Odds and ends: injury remedies, etc
First, this is a great post from Studio Veena, about how to treat various pole-related maladies:
One thing I will add is a tidbit of advice sent to me by Drea, which she got from a blog by Aerial Amy – for pole burns on the tops of your feet (from climbing), instead of using a bandaid to protect them, use a hydrocolloid bandage. She swears by them. They should be available at Walgreens and the like, although I had a hard time finding one at CVS the other day.
As far as my own treatments go, I do follow some of what was suggested in the Studio Veena blog. If I have poled particularly hard, I come home and set up an Epsom salt bath. Target has some great Dr. Teal’s salts in different scents – I like the Eucalyptus – for about $7 a bag (6lbs). However, if you don’t care about scents, Costco offers a 12lb case of unscented Dr. Teal’s Epsom salt for the same price. I think I use about 3 cups in each bath. I once read that the bath water should not be over 100 degrees, but that was for using the salts to treat skin issues (they can also be therapeutic for things like psoriasis, I think).
I do have Arnica lotion – purchased from Whole Foods (also available in gel form) – and I have had Traumeel recommended to me, but have not picked up any to try it (if you’re in LA, Erewhon Market is supposed to carry it). I also used the Arnica pills (the kind that dissolve under your tongue) – again, Whole Foods – while I was training for PPC. A bonus factoid about Arnica: it can be used as an under eye treatment to reduce dark circles/bags/puffiness (according to the internet). I also have a foam roller at home, to work out any tight muscles – it hurts like hell sometimes, especially if you’re really tight, but it can help release some of the tension, especially in the thighs. I haven’t quite worked out how to use it effectively on my back/arms/shoulders (which, sadly, is what tends to need it the most). Massages are always great, although I can’t usually afford them. 😉
I always seem to have grip issues now that I’m conditioning for aerial – my hands only have so much strength in them each class. Kelli, one of the lovely instructors at The Pole Garage, told me to start cross training with weights at home, to help build the other muscles in my arms. She was having the same issues, so much so that she began to have pain radiating along the bones in her forearm (which has started to happen to me), and once she began cross training, it went away. I do wonder if this is because I’m heavier than would be ideal for doing aerial – my body hasn’t quite caught up to the strength it needs to have to support itself. Which sucks. I hate dieting. I love food. But, I also hate feeling squashy and the fact that the majority of my pants don’t quite fit like they used to.

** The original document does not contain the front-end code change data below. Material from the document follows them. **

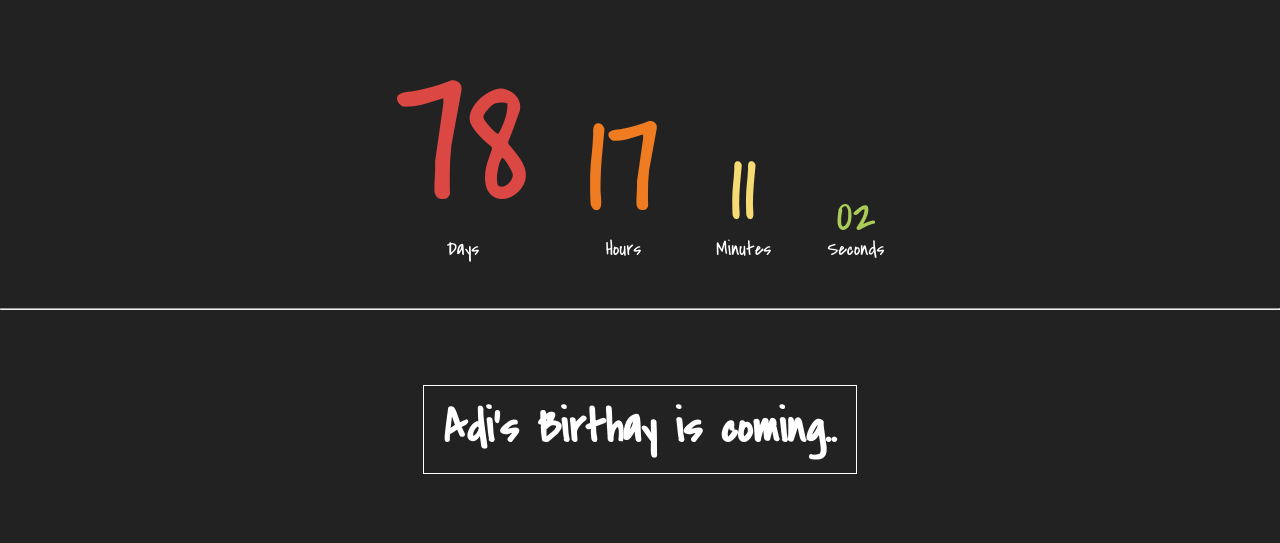
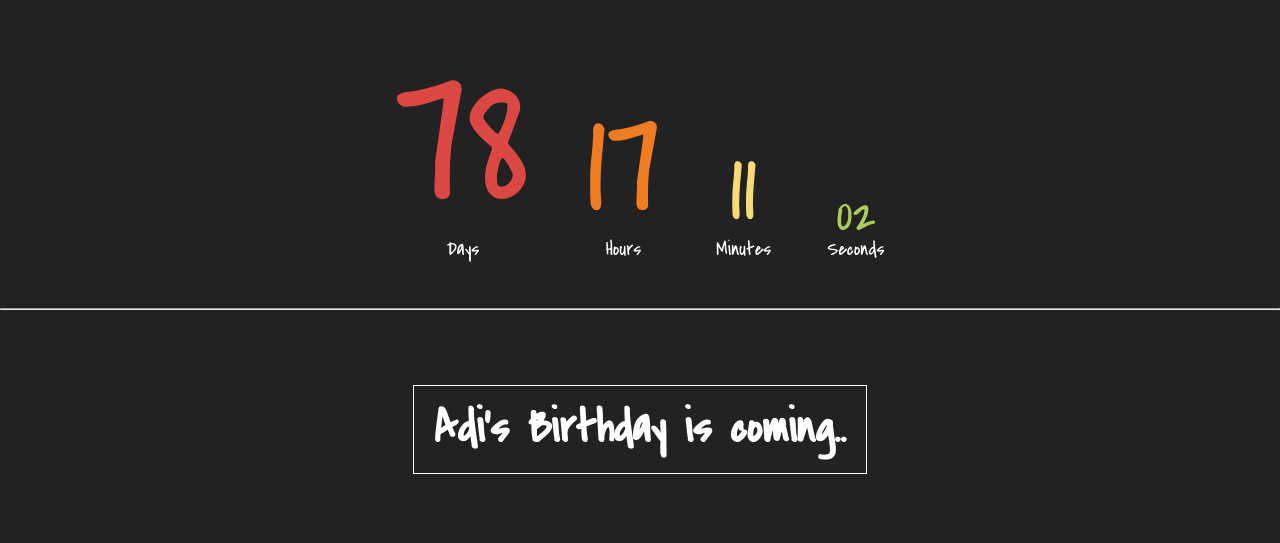
Before and after one commit to war19/adibirthday, a plain HTML site: page index.html in a window 1280 px wide. Drawn offline with nearby package versions, Linux system fonts and the light colour scheme.

Commit message:
Update index.html
jnbh

```diff
--- a/index.html
+++ b/index.html
@@ -17,7 +17,7 @@
 </div>
 <hr/>
 <div>
-  <h3> Adi's Birthay is coming..</h3> </div>
+  <h3> Adi's Birthday is coming..</h3> </div>
 <!-- partial -->
   <script src='//cdnjs.cloudflare.com/ajax/libs/jquery/2.1.3/jquery.min.js'></script><script  src="./script.js"></script>
 
```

Now, regarding training…I haven’t done a damn thing in the last two weeks because of my hand injury. It’s still not back to normal, which I guess should not be a surprise, but it is frustrating. There is still pain in the area of the bite, and although the puncture wounds are healing well, they do still hurt. What is more troubling to me is that I don’t yet have full mobility – I cannot fully extend my left arm in every direction. Specifically, if I extend my arm and try to move my hand up (i.e. back of the hand moved back toward the forearm), I feel a tug in my hand. I need to begin to slowly stretch it, but it worries me – I already have decreased strength because of it, and my hand begins to ache if I do anything for too long – like folding laundry (laaaaaaame). I’ve taken a few right-handed spins on my home pole, and I can do them, although not that well because I’m not conditioned on the right. It does help that I am right-handed in real life, so I have some coordination, but it feels weird to take pole that way. I have to think about everything twice before I do it. I’ve tried to do some pull ups on the pole, but I don’t have much grip/strength, and I haven’t been back to class yet. I am hoping to go next week and see what I can do, even if it’s not my usual amount of work. On the plus side, I now have an excuse to not do planks in the warm up! Yay! (Sorry Drea – truthfully, I rarely do them anyway because they mess with my wrists so much.)

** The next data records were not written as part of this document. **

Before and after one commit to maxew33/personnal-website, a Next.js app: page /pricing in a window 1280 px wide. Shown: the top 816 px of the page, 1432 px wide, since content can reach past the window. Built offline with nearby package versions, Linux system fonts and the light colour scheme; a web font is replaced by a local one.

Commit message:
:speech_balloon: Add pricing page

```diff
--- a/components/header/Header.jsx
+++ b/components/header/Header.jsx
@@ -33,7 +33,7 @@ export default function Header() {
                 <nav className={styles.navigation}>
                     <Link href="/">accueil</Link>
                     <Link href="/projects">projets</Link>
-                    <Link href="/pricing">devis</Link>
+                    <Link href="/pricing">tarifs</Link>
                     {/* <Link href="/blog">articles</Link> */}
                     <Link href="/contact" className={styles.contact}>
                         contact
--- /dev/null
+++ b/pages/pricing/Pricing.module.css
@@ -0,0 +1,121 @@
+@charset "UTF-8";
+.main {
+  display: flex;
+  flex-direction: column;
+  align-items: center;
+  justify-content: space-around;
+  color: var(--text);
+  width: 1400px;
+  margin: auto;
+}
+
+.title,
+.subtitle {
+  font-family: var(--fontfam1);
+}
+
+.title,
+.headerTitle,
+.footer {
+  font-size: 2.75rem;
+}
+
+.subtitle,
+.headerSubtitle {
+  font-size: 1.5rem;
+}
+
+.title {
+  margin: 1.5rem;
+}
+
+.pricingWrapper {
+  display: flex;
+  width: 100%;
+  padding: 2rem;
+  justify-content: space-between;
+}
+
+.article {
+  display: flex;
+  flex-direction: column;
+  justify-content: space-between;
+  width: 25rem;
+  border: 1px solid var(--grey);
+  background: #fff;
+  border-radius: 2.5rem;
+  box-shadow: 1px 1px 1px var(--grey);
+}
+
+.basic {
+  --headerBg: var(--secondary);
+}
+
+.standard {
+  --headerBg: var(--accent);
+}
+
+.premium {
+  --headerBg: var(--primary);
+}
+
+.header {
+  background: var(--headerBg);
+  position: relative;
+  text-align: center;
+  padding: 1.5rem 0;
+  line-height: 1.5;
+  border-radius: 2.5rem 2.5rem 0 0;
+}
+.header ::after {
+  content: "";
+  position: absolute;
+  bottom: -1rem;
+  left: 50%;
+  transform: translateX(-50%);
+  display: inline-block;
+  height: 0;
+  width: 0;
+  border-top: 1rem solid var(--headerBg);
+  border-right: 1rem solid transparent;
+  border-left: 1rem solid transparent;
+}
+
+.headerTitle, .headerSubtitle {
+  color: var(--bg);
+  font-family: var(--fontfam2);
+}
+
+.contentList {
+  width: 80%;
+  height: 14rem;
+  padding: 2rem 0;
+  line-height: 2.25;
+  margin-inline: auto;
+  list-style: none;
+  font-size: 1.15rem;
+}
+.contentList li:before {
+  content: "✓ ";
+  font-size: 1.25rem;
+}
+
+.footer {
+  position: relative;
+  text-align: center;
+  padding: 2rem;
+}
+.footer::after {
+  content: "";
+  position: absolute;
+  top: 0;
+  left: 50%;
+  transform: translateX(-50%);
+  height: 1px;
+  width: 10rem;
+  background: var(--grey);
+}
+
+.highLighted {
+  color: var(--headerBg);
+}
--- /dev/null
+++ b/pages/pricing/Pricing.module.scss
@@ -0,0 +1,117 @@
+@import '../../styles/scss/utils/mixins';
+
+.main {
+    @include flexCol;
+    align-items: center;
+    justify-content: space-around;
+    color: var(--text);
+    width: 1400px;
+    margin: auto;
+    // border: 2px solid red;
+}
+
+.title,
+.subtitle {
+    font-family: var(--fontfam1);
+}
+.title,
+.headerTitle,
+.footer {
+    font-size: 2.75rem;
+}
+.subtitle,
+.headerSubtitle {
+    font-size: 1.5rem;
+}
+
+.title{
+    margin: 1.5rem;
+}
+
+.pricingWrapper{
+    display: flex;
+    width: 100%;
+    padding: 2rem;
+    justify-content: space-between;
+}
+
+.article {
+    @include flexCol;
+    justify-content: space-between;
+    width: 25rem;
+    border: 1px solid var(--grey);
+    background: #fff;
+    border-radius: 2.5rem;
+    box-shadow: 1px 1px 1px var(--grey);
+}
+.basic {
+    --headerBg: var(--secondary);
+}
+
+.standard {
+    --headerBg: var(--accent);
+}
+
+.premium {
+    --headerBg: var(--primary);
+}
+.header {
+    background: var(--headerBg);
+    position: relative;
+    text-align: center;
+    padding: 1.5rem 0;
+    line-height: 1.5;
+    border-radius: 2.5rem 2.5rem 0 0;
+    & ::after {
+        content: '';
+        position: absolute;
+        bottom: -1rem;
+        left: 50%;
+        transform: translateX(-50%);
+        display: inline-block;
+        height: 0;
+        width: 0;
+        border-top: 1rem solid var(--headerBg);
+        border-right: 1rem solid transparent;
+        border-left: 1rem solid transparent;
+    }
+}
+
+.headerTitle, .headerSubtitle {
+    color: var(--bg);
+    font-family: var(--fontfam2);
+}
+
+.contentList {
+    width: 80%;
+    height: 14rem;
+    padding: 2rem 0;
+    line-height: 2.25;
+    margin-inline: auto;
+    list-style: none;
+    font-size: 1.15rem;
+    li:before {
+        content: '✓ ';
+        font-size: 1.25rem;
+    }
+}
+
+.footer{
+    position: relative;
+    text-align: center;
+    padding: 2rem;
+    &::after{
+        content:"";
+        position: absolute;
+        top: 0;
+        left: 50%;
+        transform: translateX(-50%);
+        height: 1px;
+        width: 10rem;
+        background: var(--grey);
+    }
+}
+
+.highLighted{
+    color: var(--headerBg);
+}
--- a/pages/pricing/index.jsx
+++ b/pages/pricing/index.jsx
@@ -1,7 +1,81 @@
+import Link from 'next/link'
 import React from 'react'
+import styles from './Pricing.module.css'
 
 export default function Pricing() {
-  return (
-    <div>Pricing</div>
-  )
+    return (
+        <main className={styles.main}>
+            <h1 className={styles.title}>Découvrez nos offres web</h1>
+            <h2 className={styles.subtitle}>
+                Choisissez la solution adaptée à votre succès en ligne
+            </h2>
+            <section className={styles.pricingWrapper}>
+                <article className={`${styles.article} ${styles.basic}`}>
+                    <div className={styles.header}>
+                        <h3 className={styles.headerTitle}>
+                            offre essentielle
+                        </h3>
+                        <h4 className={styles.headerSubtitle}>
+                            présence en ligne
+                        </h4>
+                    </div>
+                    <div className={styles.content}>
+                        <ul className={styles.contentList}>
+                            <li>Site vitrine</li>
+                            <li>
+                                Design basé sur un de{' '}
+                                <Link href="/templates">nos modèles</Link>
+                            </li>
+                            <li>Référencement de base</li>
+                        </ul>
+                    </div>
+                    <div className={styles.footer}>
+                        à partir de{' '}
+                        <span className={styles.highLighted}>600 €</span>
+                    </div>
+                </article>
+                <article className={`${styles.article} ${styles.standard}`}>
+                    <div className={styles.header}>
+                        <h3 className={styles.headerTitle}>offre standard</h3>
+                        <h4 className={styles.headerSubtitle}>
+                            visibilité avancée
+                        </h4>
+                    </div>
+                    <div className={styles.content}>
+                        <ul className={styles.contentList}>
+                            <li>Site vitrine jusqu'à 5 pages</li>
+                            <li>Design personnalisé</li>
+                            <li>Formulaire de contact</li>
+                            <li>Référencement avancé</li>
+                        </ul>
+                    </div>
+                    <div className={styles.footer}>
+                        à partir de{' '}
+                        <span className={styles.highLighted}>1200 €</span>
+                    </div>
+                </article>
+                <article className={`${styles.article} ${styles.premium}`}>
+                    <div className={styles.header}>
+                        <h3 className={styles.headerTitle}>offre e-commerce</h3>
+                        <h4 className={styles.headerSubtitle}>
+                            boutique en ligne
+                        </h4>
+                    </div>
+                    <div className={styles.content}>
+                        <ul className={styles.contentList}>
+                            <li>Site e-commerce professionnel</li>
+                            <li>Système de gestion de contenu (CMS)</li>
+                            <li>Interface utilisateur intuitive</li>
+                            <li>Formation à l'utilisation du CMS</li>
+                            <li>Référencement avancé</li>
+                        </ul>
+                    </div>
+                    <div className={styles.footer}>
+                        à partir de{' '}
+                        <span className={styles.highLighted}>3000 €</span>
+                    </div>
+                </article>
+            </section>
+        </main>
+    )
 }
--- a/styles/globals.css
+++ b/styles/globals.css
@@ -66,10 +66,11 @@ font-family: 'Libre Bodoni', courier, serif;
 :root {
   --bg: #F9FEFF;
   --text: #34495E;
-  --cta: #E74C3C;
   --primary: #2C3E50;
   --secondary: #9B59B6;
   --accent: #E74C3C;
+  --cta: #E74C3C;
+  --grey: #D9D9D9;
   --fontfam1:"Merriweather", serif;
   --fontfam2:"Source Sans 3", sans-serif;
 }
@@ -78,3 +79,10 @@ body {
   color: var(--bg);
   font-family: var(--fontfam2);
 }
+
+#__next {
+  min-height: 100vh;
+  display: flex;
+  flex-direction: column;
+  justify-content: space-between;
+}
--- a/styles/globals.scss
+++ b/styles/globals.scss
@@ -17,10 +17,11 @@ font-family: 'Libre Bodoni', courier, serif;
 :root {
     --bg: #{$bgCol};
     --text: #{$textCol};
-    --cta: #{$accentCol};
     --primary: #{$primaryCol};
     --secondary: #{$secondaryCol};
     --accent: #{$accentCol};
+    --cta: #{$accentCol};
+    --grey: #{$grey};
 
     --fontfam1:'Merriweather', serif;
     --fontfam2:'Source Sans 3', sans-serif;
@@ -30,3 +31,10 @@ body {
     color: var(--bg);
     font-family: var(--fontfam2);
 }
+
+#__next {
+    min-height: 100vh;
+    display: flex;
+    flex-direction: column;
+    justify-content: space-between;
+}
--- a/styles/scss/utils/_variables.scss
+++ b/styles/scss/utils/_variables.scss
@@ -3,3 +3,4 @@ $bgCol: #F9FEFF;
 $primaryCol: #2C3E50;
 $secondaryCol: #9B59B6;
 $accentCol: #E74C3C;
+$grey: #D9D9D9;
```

It is incredibly frustrating to not be able to use my hand normally. Even just walking around bothers it sometimes. I find that if I am out and about, it tends to ache the longer that I am walking around. Despite this, I’ve gone on a series of really long walks in my area with my boyfriend, in order to get some exercise – I live very close to the hills in two directions, so we’ve been exploring new streets and finding some of the fun secret staircases in the area (something I love to do). It’s not pole, but it’s something to keep active until my hand is fully healed. I haven’t pushed anything with my hand, mostly because I am afraid of doing more damage.
Fair warning, these are all photos of my injury, so if you’re squeamish, maybe don’t look. 🙂